What is needed is an exact printout of all the data.

Web interface edit records
───

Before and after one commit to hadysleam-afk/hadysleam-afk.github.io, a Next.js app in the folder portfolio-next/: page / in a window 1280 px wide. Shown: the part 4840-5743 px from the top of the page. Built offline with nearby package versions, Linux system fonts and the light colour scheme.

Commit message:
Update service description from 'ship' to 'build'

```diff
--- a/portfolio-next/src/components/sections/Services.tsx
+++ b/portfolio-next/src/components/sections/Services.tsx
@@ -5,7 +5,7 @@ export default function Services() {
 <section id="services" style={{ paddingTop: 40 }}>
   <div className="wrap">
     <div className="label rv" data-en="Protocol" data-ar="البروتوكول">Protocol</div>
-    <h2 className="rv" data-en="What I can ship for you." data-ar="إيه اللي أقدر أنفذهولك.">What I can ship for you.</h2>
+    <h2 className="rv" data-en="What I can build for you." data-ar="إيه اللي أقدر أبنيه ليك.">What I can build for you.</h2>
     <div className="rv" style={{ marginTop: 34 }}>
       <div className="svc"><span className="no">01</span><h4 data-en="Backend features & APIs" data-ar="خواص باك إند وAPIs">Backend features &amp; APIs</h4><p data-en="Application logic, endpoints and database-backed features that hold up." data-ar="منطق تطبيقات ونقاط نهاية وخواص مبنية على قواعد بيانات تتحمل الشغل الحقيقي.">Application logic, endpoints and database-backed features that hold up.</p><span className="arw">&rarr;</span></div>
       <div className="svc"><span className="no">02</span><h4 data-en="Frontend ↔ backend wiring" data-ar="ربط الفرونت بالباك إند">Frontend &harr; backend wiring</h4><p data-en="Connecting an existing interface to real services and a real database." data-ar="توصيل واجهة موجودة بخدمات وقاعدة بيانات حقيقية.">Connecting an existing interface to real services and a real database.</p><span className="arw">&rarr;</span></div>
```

───

> Task output
Before and after one commit to hadysleam-afk/hadysleam-afk.github.io, a Next.js app in the folder portfolio-next/: page / in a window 1280 px wide. Shown: the part 4840-5743 px from the top of the page. Built offline with nearby package versions, Linux system fonts and the light colour scheme.

Commit message:
Update service description from 'ship' to 'build'

```diff
--- a/portfolio-next/src/components/sections/Services.tsx
+++ b/portfolio-next/src/components/sections/Services.tsx
@@ -5,7 +5,7 @@ export default function Services() {
 <section id="services" style={{ paddingTop: 40 }}>
   <div className="wrap">
     <div className="label rv" data-en="Protocol" data-ar="البروتوكول">Protocol</div>
-    <h2 className="rv" data-en="What I can ship for you." data-ar="إيه اللي أقدر أنفذهولك.">What I can ship for you.</h2>
+    <h2 className="rv" data-en="What I can build for you." data-ar="إيه اللي أقدر أبنيه ليك.">What I can build for you.</h2>
     <div className="rv" style={{ marginTop: 34 }}>
       <div className="svc"><span className="no">01</span><h4 data-en="Backend features & APIs" data-ar="خواص باك إند وAPIs">Backend features &amp; APIs</h4><p data-en="Application logic, endpoints and database-backed features that hold up." data-ar="منطق تطبيقات ونقاط نهاية وخواص مبنية على قواعد بيانات تتحمل الشغل الحقيقي.">Application logic, endpoints and database-backed features that hold up.</p><span className="arw">&rarr;</span></div>
       <div className="svc"><span className="no">02</span><h4 data-en="Frontend ↔ backend wiring" data-ar="ربط الفرونت بالباك إند">Frontend &harr; backend wiring</h4><p data-en="Connecting an existing interface to real services and a real database." data-ar="توصيل واجهة موجودة بخدمات وقاعدة بيانات حقيقية.">Connecting an existing interface to real services and a real database.</p><span className="arw">&rarr;</span></div>
```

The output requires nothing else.